* Try it: Pick out the lines below that include the string "title".
*** Data extracts ***
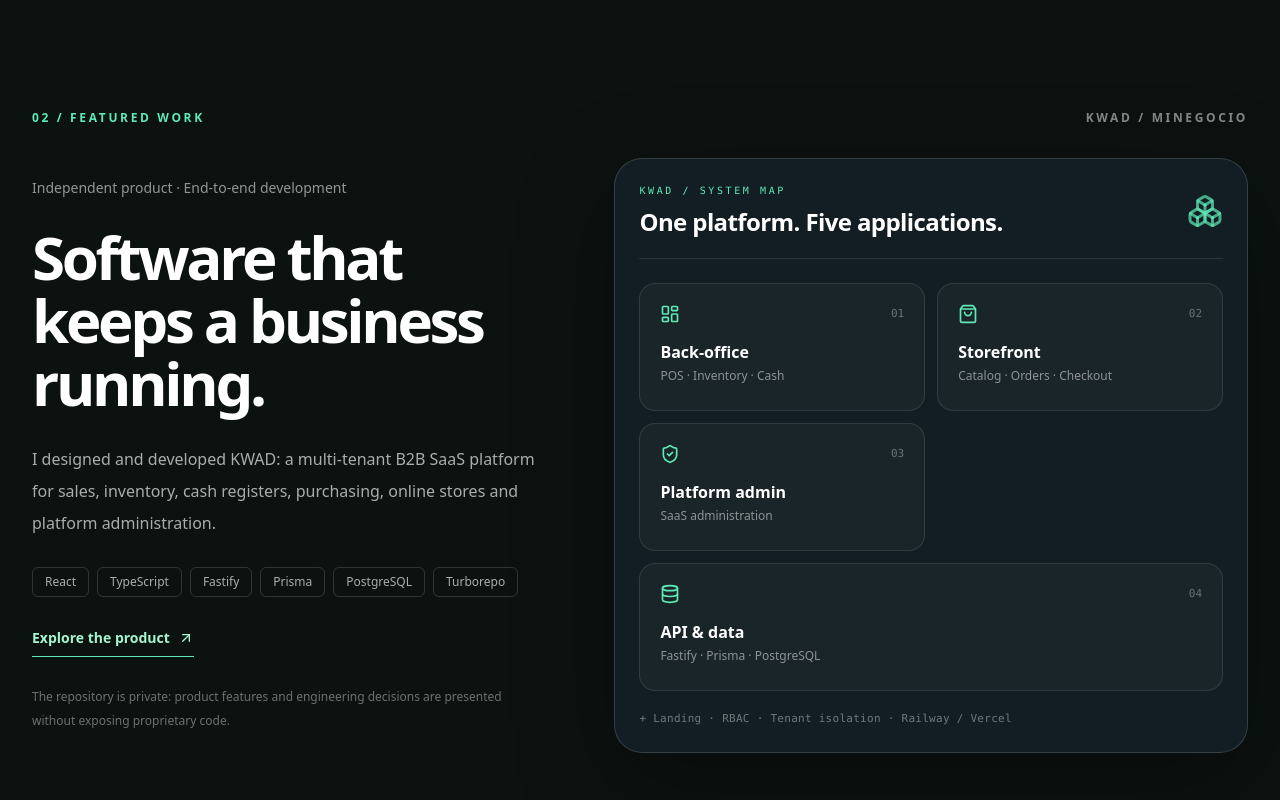
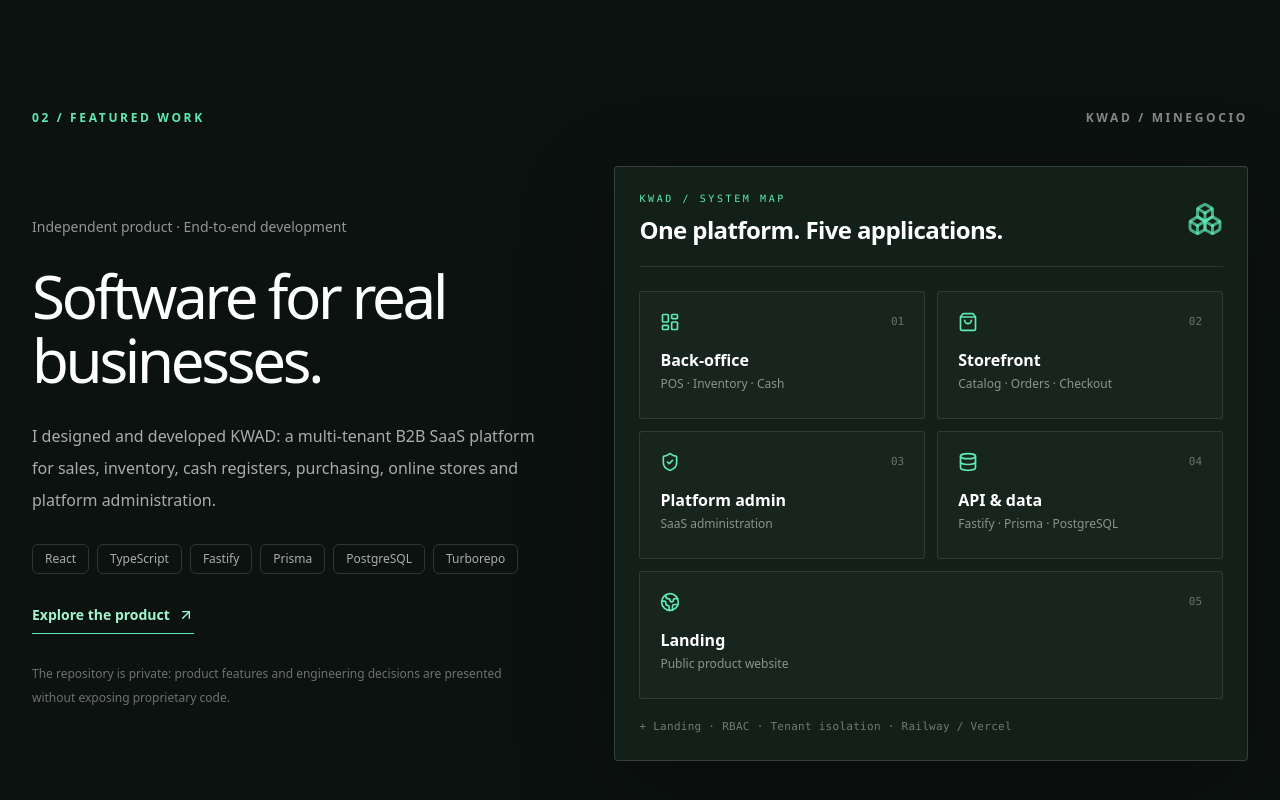
Before and after one commit to RusoMDK/luis-manuel-santos-portfolio, a Next.js app: page /en in a window 1280 px wide. Shown: the part 1200-2000 px from the top of the page. Built offline with nearby package versions, Linux system fonts and the light colour scheme.

Commit message:
feat(kwad): complete five-app architecture and sharpen editorial layout

```diff
--- a/components/marketing/sections/kwad-feature.tsx
+++ b/components/marketing/sections/kwad-feature.tsx
@@ -1,4 +1,4 @@
-import { ArrowUpRight, Boxes, Database, LayoutDashboard, ShieldCheck, ShoppingBag } from "lucide-react";
+import { ArrowUpRight, Boxes, Database, LayoutDashboard, ShieldCheck, ShoppingBag, Globe2 } from "lucide-react";
 import { Container } from "@/components/marketing/shared/container";
 
 type FeatureItem = {
@@ -12,6 +12,7 @@
   { title: "Storefront", detail: "Catalog · Orders · Checkout", Icon: ShoppingBag },
   { title: "Platform admin", detail: "SaaS administration", Icon: ShieldCheck },
   { title: "API & data", detail: "Fastify · Prisma · PostgreSQL", Icon: Database },
+  { title: "Landing", detail: "Public product website", Icon: Globe2 },
 ];
 
 type KwadFeatureProps = {
@@ -24,15 +25,15 @@
   return (
     <section id="kwad" aria-labelledby="kwad-title" className="scroll-mt-28 border-y border-white/10 py-20 md:py-28">
       <Container>
-        <div className="mb-8 flex flex-wrap items-center justify-between gap-3 text-xs font-semibold uppercase tracking-[0.22em] text-emerald-300">
+        <div className="mb-10 flex flex-wrap items-center justify-between gap-3 text-xs font-semibold uppercase tracking-[0.22em] text-emerald-300">
           <span>{isSpanish ? "02 / Proyecto destacado" : "02 / Featured work"}</span>
           <span className="text-white/50">KWAD / MiNegocio</span>
         </div>
         <div className="grid gap-10 lg:grid-cols-[0.9fr_1.1fr] lg:items-center lg:gap-16">
           <div className="space-y-7">
             <p className="text-sm font-medium text-white/55">{isSpanish ? "Producto propio · Desarrollo integral" : "Independent product · End-to-end development"}</p>
-            <h2 id="kwad-title" className="max-w-2xl text-5xl font-semibold leading-[1.05] tracking-[-0.055em] text-white sm:text-6xl">
-              {isSpanish ? "El software detrás de un negocio que funciona." : "Software that keeps a business running."}
+            <h2 id="kwad-title" className="max-w-2xl text-5xl font-medium leading-[1.06] tracking-[-0.055em] text-white sm:text-6xl">
+              {isSpanish ? "Software para negocios reales." : "Software for real businesses."}
             </h2>
             <p className="max-w-xl text-base leading-8 text-white/65">
               {isSpanish
@@ -51,7 +52,7 @@
               {isSpanish ? "El repositorio es privado: presento las funcionalidades y decisiones técnicas sin exponer código propietario." : "The repository is private: product features and engineering decisions are presented without exposing proprietary code."}
             </p>
           </div>
-          <div className="overflow-hidden rounded-[28px] border border-white/15 bg-[#121e23] p-4 shadow-[0_30px_100px_rgba(0,0,0,0.28)] sm:p-6">
+          <div className="overflow-hidden rounded-[4px] border border-white/15 bg-[#132019] p-4 shadow-[0_30px_100px_rgba(0,0,0,0.28)] sm:p-6">
             <div className="mb-6 flex items-center justify-between gap-4 border-b border-white/10 pb-5">
               <div>
                 <p className="font-mono text-[10px] uppercase tracking-[0.26em] text-emerald-300">KWAD / SYSTEM MAP</p>
@@ -61,7 +62,7 @@
             </div>
             <div className="grid gap-3 sm:grid-cols-2">
               {features.map(({ title, detail, Icon }, index) => (
-                <div key={title} className={`min-h-32 rounded-2xl border border-white/10 bg-white/[0.035] p-5 ${index === 3 ? "sm:col-span-2" : ""}`}>
+                <div key={title} className={`min-h-32 rounded-[3px] border border-white/10 bg-white/[0.025] p-5 ${index === 4 ? "sm:col-span-2" : ""}`}>
                   <div className="mb-4 flex items-center justify-between"><Icon aria-hidden="true" className="h-5 w-5 text-emerald-300"/><span className="font-mono text-[11px] text-white/35">0{index + 1}</span></div>
                   <h4 className="font-semibold text-white">{title}</h4>
                   <p className="mt-1 text-xs text-white/50">{detail}</p>
```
*** End of Data extracts ***
* Output below:
   { title: "Storefront", detail: "Catalog · Orders · Checkout", Icon: ShoppingBag },
   { title: "Platform admin", detail: "SaaS administration", Icon: ShieldCheck },
   { title: "API & data", detail: "Fastify · Prisma · PostgreSQL", Icon: Database },
+  { title: "Landing", detail: "Public product website", Icon: Globe2 },
     <section id="kwad" aria-labelledby="kwad-title" className="scroll-mt-28 border-y border-white/10 py-20 md:py-28">
-            <h2 id="kwad-title" className="max-w-2xl text-5xl font-semibold leading-[1.05] tracking-[-0.055em] text-white sm:text-6xl">
+            <h2 id="kwad-title" className="max-w-2xl text-5xl font-medium leading-[1.06] tracking-[-0.055em] text-white sm:text-6xl">
               {features.map(({ title, detail, Icon }, index) => (
-                <div key={title} className={`min-h-32 rounded-2xl border border-white/10 bg-white/[0.035] p-5 ${index === 3 ? "sm:col-span-2" : ""}`}>
+                <div key={title} className={`min-h-32 rounded-[3px] border border-white/10 bg-white/[0.025] p-5 ${index === 4 ? "sm:col-span-2" : ""}`}>
                   <h4 className="font-semibold text-white">{title}</h4>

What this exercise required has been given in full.